Task to complete:
All lines in the data below carrying the string "registration" are to be located and copied.

━━ Provided data ━━

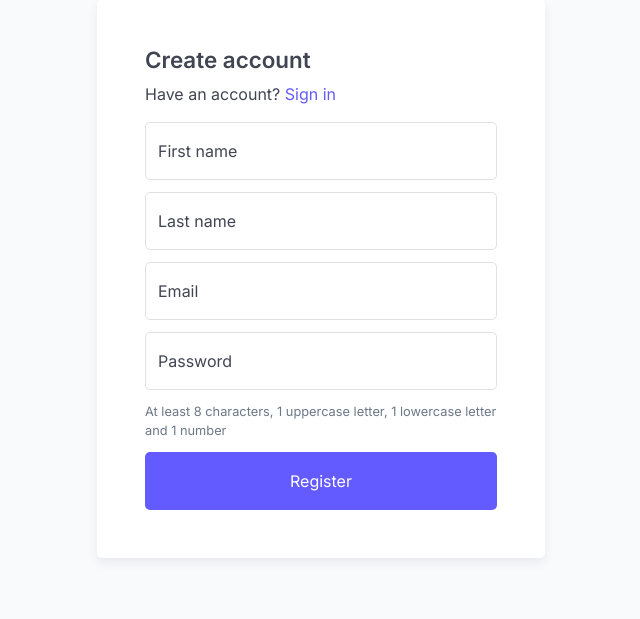
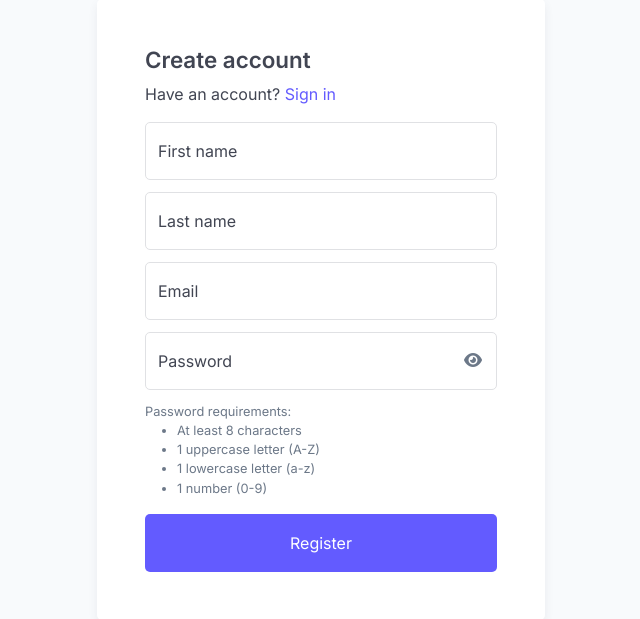
Before and after one commit to neilshaabi/mindli, a Flask app: page /register in a window 1280 px wide. Shown: the part 133-752 px from the top of the page, without its empty margins (319-959 px from the left). Run offline with Flask 3, Linux system fonts and the light colour scheme; parts of the project's set-up code (start-up, migrations or seed data) failed here and were passed over; some libraries are stand-ins or nearby versions.

Commit message:
Updated register error handling

```diff
--- a/app/static/css/main.css
+++ b/app/static/css/main.css
@@ -112,7 +112,7 @@ input:-webkit-autofill:focus {
 }
 
 .input-error {
-    border: solid 1px red;
+    border: solid 1px red !important;
 }
 
 .error-message {
--- a/app/static/js/forms.js
+++ b/app/static/js/forms.js
@@ -1,6 +1,22 @@
-// Define a function to generate HTML code to display errors
-function createErrorHTML(message) {
-    return $('<div class="error-message"><i class="fa-solid fa-circle-exclamation"></i> ' + message + '</div>');
+// Function to display error messages
+function displayFormErrors(errors) {
+
+    // Clear previous errors
+    $('.error-message').remove();
+    $('.input-error').removeClass('input-error');
+
+    // Display new errors below corresponding input fields
+    for (const key in errors) {
+        const inputField = $('#' + key);
+        const errorMessage = $(
+            '<div class="error-message">'
+                + '<i class="fa-solid fa-circle-exclamation"></i> '
+                + errors[key]
+            + '</div>'
+        );
+        inputField.after(errorMessage);
+        inputField.addClass('input-error');
+    }
 }
 
 $(document).ready(function() {
@@ -41,28 +57,20 @@ $(document).ready(function() {
         event.preventDefault();
         showLoadingBtn(true);
 
-        $.post(
-            '/register', {
+        $.post('/register', {
             'first_name': $('#first_name').val(),
             'last_name': $('#last_name').val(),
             'email': $('#email').val(),
             'password': $('#password').val()
         },
         function(data) {
-
-                // Display error message if unsuccessful
-                if (data.error) {
+            if (data.errors) {
                 showLoadingBtn(false);
-                    $('#error-alert').html(data.error).show();
+                displayFormErrors(data.errors);
+            } else {
+                window.location = data.url;
             }
-
-                // Reload page if successful
-                else {
-                    window.location = data;
-
-                }
-            }
-        );
+        });
     });
 
 
@@ -78,26 +86,10 @@ $(document).ready(function() {
                 'password': $('#password').val()
             },
             function(data) {
-
-                // Display error message if unsuccessful
                 if (data.errors) {
-
                     showLoadingBtn(false);
-
-                    // Clear previous errors
-                    $('.error-message').remove();
-
-                    // Display new errors below corresponding input fields
-                    for (const key in data.errors) {
-                        const inputField = $('#' + key);
-                        const errorMessage = createErrorHTML(data.errors[key]);
-                        inputField.after(errorMessage);
-                        inputField.addClass('input-error');
-                    }
-                }
-
-                // Redirect to next page if successful
-                else {
+                    displayFormErrors(data.errors);
+                } else {
                     window.location = data.url;
                 }
             }
--- a/app/templates/register.html
+++ b/app/templates/register.html
@@ -27,9 +27,19 @@
             <div class='form-floating'>
                 <input type='password' id='password' placeholder='Password' class='form-control'>
                 <label for='password'>Password</label>
+                <button type='button' id='togglePassword'>
+                    <i class="fa-solid fa-eye"></i>
+                </button>
             </div>
-            <div class='description'>At least 8 characters, 1 uppercase letter, 1 lowercase letter and 1 number</div>
-            <div id='error-alert' class='alert alert-danger' style='display: none;'></div>
+            <div class='description'>
+                Password requirements:
+                <ul>
+                    <li>At least 8 characters</li>
+                    <li>1 uppercase letter (A-Z)</li>
+                    <li>1 lowercase letter (a-z)</li>
+                    <li>1 number (0-9)</li>
+                </ul>
+            </div>
             <button type='submit' class='btn btn-primary'>
                 <span class='btn-text'>Register</span>
                 <span class='spinner-border spinner-border-sm' role='status' aria-hidden='true' style='display: none;'></span>
--- a/app/views/auth.py
+++ b/app/views/auth.py
@@ -32,31 +32,31 @@ def register() -> Response:
 
     if request.method == "POST":
 
+        errors = {}
+
         # Get form data
         first_name = escape(request.form.get("first_name"))
         last_name = escape(request.form.get("last_name"))
         email = request.form.get("email")
         password = request.form.get("password")
 
-        # Ensure full name was entered
-        if (not first_name or first_name.isspace()) or (
-            not last_name or last_name.isspace()
-        ):
-            error = "Please enter your full name"
+        # Validate input
+        if not first_name or first_name.isspace():
+            errors['first_name'] = 'First name is required'
+        if not last_name or last_name.isspace():
+            errors['last_name'] = 'Last name is required'
+        if not email or email.isspace():
+            errors['email'] = 'Email is required'
+        elif User.query.filter_by(email=email.lower()).first():
+            errors['email'] = 'Email address is already in use'
+        if not isValidPassword(password):
+            errors['password'] = 'Please enter a valid password'
 
-        # Ensure email was entered
-        elif not email or email.isspace():
-            error = "Please enter your email"
+        # If there are any errors, return them
+        if errors:
+            return jsonify({'errors': errors})
 
-        # Ensure user with same email does not already exist
-        elif User.query.filter_by(email=email.lower()).first() is not None:
-            error = "This email address is already in use"
-
-        # Ensure a valid password was entered
-        elif not isValidPassword(password):
-            error = "Please enter a valid password"
-
-        # Successful registration
+        # Proceed with successful registration
         else:
             # Insert new user into database
             email = email.lower()
@@ -84,9 +84,7 @@ def register() -> Response:
                 "Email Verification",
             )
             session["email"] = email
-            return url_for("verify_email")
-
-        return jsonify({"error": error})
+            return jsonify({'url': url_for("auth.verify_email")})
 
     # Request method is GET
     else:
@@ -100,7 +98,7 @@ def login() -> Response:
 
     if request.method == "POST":
 
-        errors: dict[str,str] = {}
+        errors = {}
 
         # Get form data
         email = request.form.get("email").lower()
```
Lines whose indentation alone changed are shown as unchanged.
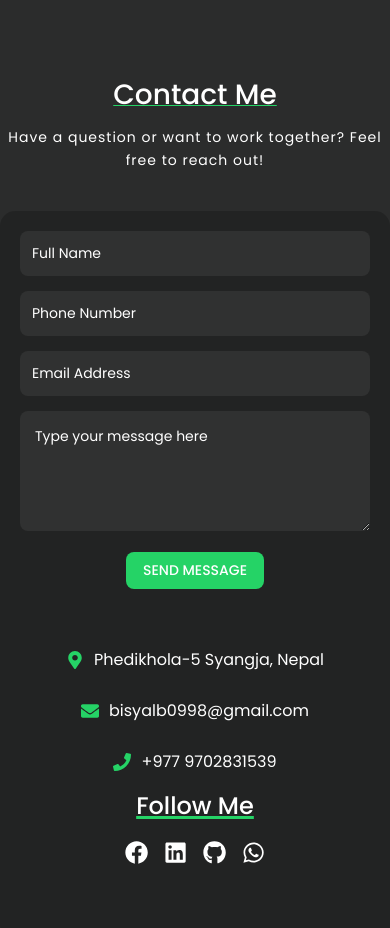
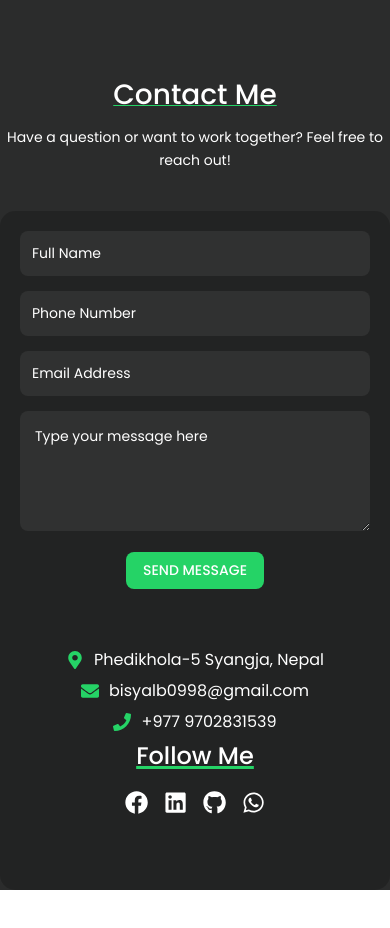
Before and after one commit to Bishal-np/portfolio, a React (Vite) app: page / in a window 390 px wide. Shown: the part 2820-3748 px from the top of the page. After the commit the page ends 3710 px from the top, so only its background shows below. Built offline with nearby package versions, Linux system fonts and the light colour scheme.

Commit message:
change in footer of responsive

```diff
--- a/src/scss/pages/home.scss
+++ b/src/scss/pages/home.scss
@@ -418,6 +418,7 @@
     }
     @media (max-width: 576px) {
       font-size: 14px;
+      letter-spacing: normal;
     }
   }
 
@@ -474,6 +475,8 @@
 
         @media (max-width: 991px) {
           justify-content: center;
+          margin-top: 0px;
+          margin-bottom: 10px;
 
         }
 
@@ -485,9 +488,14 @@
       }
 
       .follow-me {
+        @media (max-width:576px) {
+          margin-bottom: 5px;
+
+        }
         h3 {
           margin-bottom: 20px;
         }
+
 
         ul.follow {
           padding: 0;
@@ -522,6 +530,7 @@
       @media (max-width: 991px) {
         width: 100%;
         order: 1;
+        margin-bottom: 30px;
       }
 
       .form-group {
```
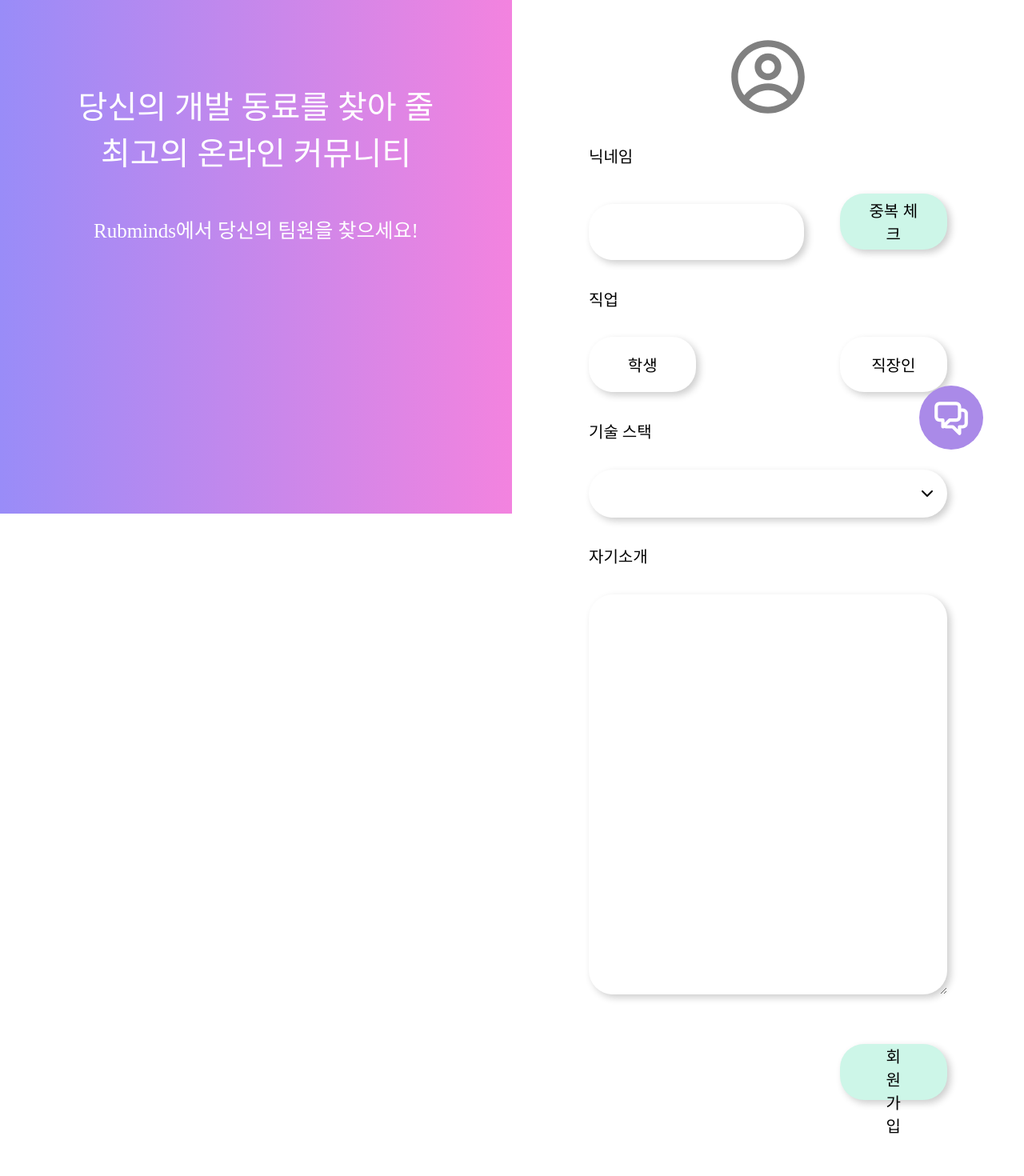
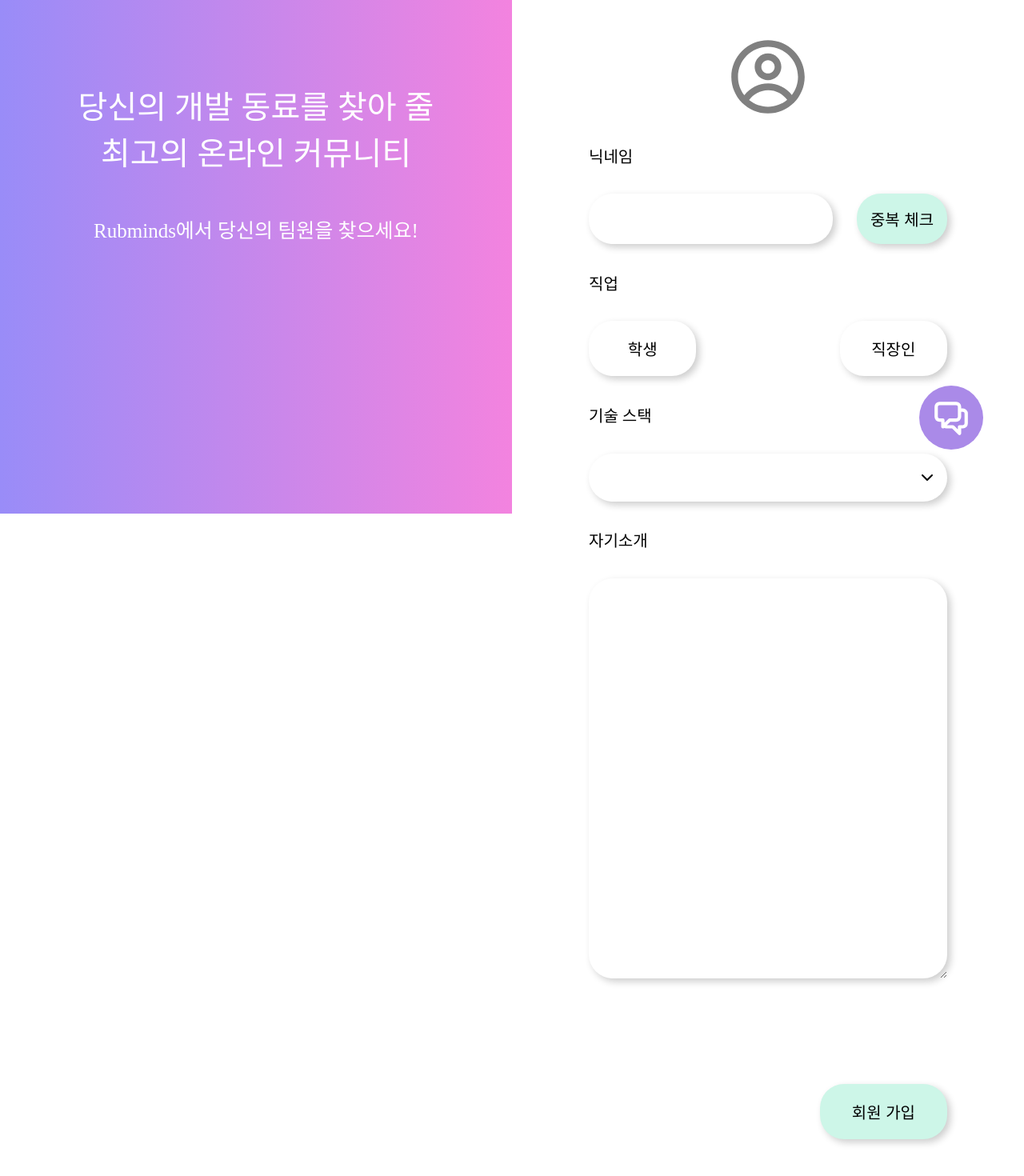
Before and after one commit to Rubminds/rubminds-frontend, a React (Create React App) app: page /callback/1/1 in a window 1280 px wide. Shown: the part 158-1628 px from the top of the page at 80% size. Before the commit the page ends 1583 px from the top, so only its background shows below. Built offline with nearby package versions, Linux system fonts and the light colour scheme.

Commit message:
feat: 글쓰기,로그인,회원가입 수정사항 반영(#10)

```diff
--- a/src/components/SignUp/SignUpPageRight/index.js
+++ b/src/components/SignUp/SignUpPageRight/index.js
@@ -65,8 +65,9 @@ const SignUpPageRight = () => {
   }, [])
 
   const onDeleteURL = useCallback(() => {
+    setFileInfo('')
     setAttachment('')
-  })
+  }, [fileInfo, attachMent])
 
   const onSubmitHandler = useCallback(
     e => {
@@ -101,10 +102,10 @@ const SignUpPageRight = () => {
             <>
               <img
                 src={attachMent}
-                width="10rem"
+                width="150px"
                 style={{ display: 'block', borderRadius: '5000px' }}
+                onClick={onDeleteURL}
               />
-              <S.CheckBox onClick={onDeleteURL}>X</S.CheckBox>
             </>
           ) : (
             <CgProfile size="100" onClick={onProfileUpload} />
@@ -179,8 +180,8 @@ const SignUpPageRight = () => {
           자기소개
         </S.MainTitle>
         <S.Introduce onChange={onChangeIntroducer} />
-
         <S.SubmitBtn onClick={onSubmitHandler}>회원 가입</S.SubmitBtn>
+        <S.Clear></S.Clear>
       </S.SignUpPageInnerForm>
     </S.SignUpPageRightWrapper>
   )
--- a/src/components/SignUp/SignUpPageRight/style.js
+++ b/src/components/SignUp/SignUpPageRight/style.js
@@ -1,6 +1,6 @@
-import styled from 'styled-components';
-import { flexCenter, flexBetween } from '../../../constants';
-import mediaQuery from '../../../hooks/mediaQuery';
+import styled from 'styled-components'
+import { flexCenter, flexBetween } from '../../../constants'
+import mediaQuery from '../../../hooks/mediaQuery'
 
 export const MainTitle = styled.div`
   margin-top: ${props => props.marginTop || '0px'};
@@ -38,40 +38,29 @@ export const ProfileWrapper = styled.div`
 `
 
 export const NickNameWrapper = styled.div`
-  width: 100%;
-  @media all and (max-width: 443px) {
-    display: flex;
-  }
+  display: flex;
 `
 
 export const NickNameBox = styled.input`
+  flex: 2;
   border: none;
   box-shadow: 4px 4px 10px rgba(0, 0, 0, 0.2);
-  width: 60%;
-  height: 7rem;
+  padding: 0rem 3rem 0rem 3rem;
   border-radius: 3rem;
-  padding: 0rem 3rem 0rem 3rem;
-  font-size: 3rem;
-  margin-right: 5%;
-
+  padding: 2rem;
+  font-size: 2rem;
 `
 
 export const CheckBox = styled.button`
-  height: 7rem;
+  flex: 1;
+  margin-left: 3rem;
+  border: none;
   box-shadow: 4px 4px 10px rgba(0, 0, 0, 0.2);
   border-radius: 3rem;
-  font-size: 3rem;
+  font-size: 2rem;
   background-color: #cdf6e8;
-  border: none;
-  padding: 0rem 3rem 0rem 3rem;
-  width: 30%;
-  font-size: 2rem;
-  margin-left: 5%;
-  @media all and (max-width: 768px) {
-    font-size: 1.8vw;
-    padding: 0rem 2rem;
-  }
-`;
+  white-space: nowrap;
+`
 
 export const JobWrapper = styled.div`
   ${flexBetween}
@@ -79,6 +68,7 @@ export const JobWrapper = styled.div`
 
 export const JobCheckBtn = styled.button`
   width: 30%;
+  white-space: nowrap;
   box-shadow: 4px 4px 10px rgba(0, 0, 0, 0.2);
   border-radius: 3rem;
   border: none;
@@ -98,9 +88,20 @@ export const Introduce = styled.textarea`
   margin-bottom: 130px;
 `
 
-export const SubmitBtn = styled(CheckBox)`
-  position: absolute;
-  bottom: 5rem;
-  right: 0;
-  padding: 0rem 5rem 0rem 5rem;
+export const SubmitBtn = styled.button`
+  float: right;
+  font-size: 2rem;
+  padding: 2rem 4rem;
+  border: none;
+  box-shadow: 4px 4px 10px rgba(0, 0, 0, 0.2);
+  border-radius: 3rem;
+  background-color: #cdf6e8;
+  white-space: nowrap;
+  @media all and (max-width: 768px) {
+    width: 30%;
+  }
 `
+
+export const Clear = styled.div`
+  clear: both;
+`
```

━━━

Response to the task:
-        # Successful registration
+        # Proceed with successful registration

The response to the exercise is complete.